The legislation declares that imprisoned transgender individuals are exposed to sexual abuse, discrimination, and harassment and therefore need a safe environment in which they are able to “express their gender or to take medical, social or legal transition steps.” A California study discovered that transgender women have a 13-times higher rate of sexual assault than men in the same jail.
“Gender transition is a deeply personal experience that may involve some combination of social transition, legal transition, medical transition, or none of these,” declares the law, recognized as the Transgender Respect, Agency, and Dignity Act.
Between Jan. 1 and April 9, the California Department of Corrections and Rehabilitation has got 261 gender-based housing requests; 255 are from transgender women and nonbinary imprisoned people who are requesting to be housed in a female institution, and six are from transgender men and nonbinary detained people who are asking to be housed in a male institution.
The agency accepted 21 requests; seven were transferred to Central California Women’s Facility, and two changed their minds. The waiting applications are still under review.
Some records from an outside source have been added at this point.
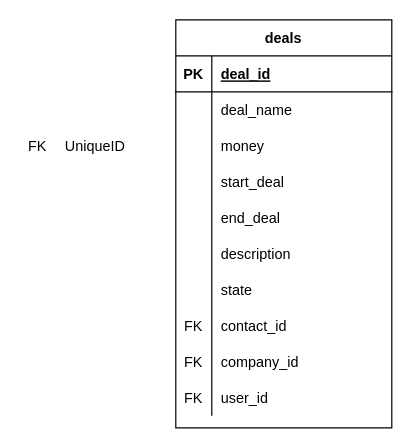
Earlier version of the draw.io diagram page "deals" (4 of 10) of Untitled Diagram.drawio (stamppls/crm-design). Source tidied: cells renumbered, new cells numbered last; positions are measured from the earlier drawing's top-left corner, leaving out a move shared by most shapes. Both pictures are drawn from the tidied source at 120%, with x=0, y=0 at pixel (19, 19).
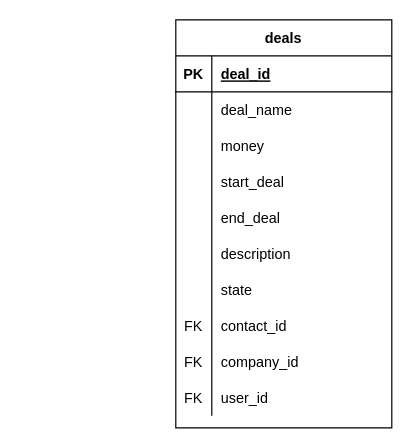
The same diagram, later.

Change to the diagram source:
```diff
@@
-    <mxCell id="33" style="shape=table;startSize=0;childLayout=tableLayout;rowLines=0;fontStyle=0;align=center;strokeColor=none;fillColor=none;" parent="1" vertex="1">
-      <mxGeometry y="90" width="180" height="30" as="geometry" />
-    </mxCell>
-    <mxCell id="34" style="shape=partialRectangle;fillColor=none;top=0;left=0;bottom=0;right=0;" parent="33" vertex="1">
-      <mxGeometry width="180" height="30" as="geometry" />
-    </mxCell>
-    <mxCell id="35" value="FK" style="shape=partialRectangle;fillColor=none;top=0;left=0;bottom=0;right=0;fontStyle=0;overflow=hidden;" parent="34" vertex="1">
-      <mxGeometry width="30" height="30" as="geometry" />
-    </mxCell>
-    <mxCell id="36" value="UniqueID" style="shape=partialRectangle;fillColor=none;top=0;left=0;bottom=0;right=0;align=left;spacingLeft=6;fontStyle=0;overflow=hidden;" parent="34" vertex="1">
-      <mxGeometry x="30" width="150" height="30" as="geometry" />
-    </mxCell>
```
Applications are not automatically granted though rather must go through a review committee that includes the warden, medical and mental health staff, and custody officers, explained CDCR deputy press secretary Terry Thornton.
California holds 35 prisons, including three for women.
“CDCR’s classification process includes a thorough review of the incarcerated person’s history prior to and during incarceration, their crime, arrest and criminal history, trial and sentencing documentation, medical and mental health needs, custody level, time to serve, safety concerns and other factors including security and program needs,” Thornton stated.
"Senate Bill 132 ... supports CDCR's endeavors to improve safety, help prevent sexual abuse and create a more respectful environment for the incarcerated transgender, non-binary and intersex community," Thornton said.
An inmate’s rap sheet and disciplinary record in jail are part of the process, she continued.
The state will pay for surgery and any medical treatment for individuals who want to transition to another sex. This is compatible with the military and Veteran Affairs administration, which was directed by President Joe Biden to start funding medical procedures.
California grew the first state to finance such surgeries after a 2017 court settlement.
“The Eighth Amendment of the US Constitution requires that prisons provide medically necessary treatment for prisoners’ medical needs based on medical considerations,” Thornton said. “This can include gender-affirming surgery.”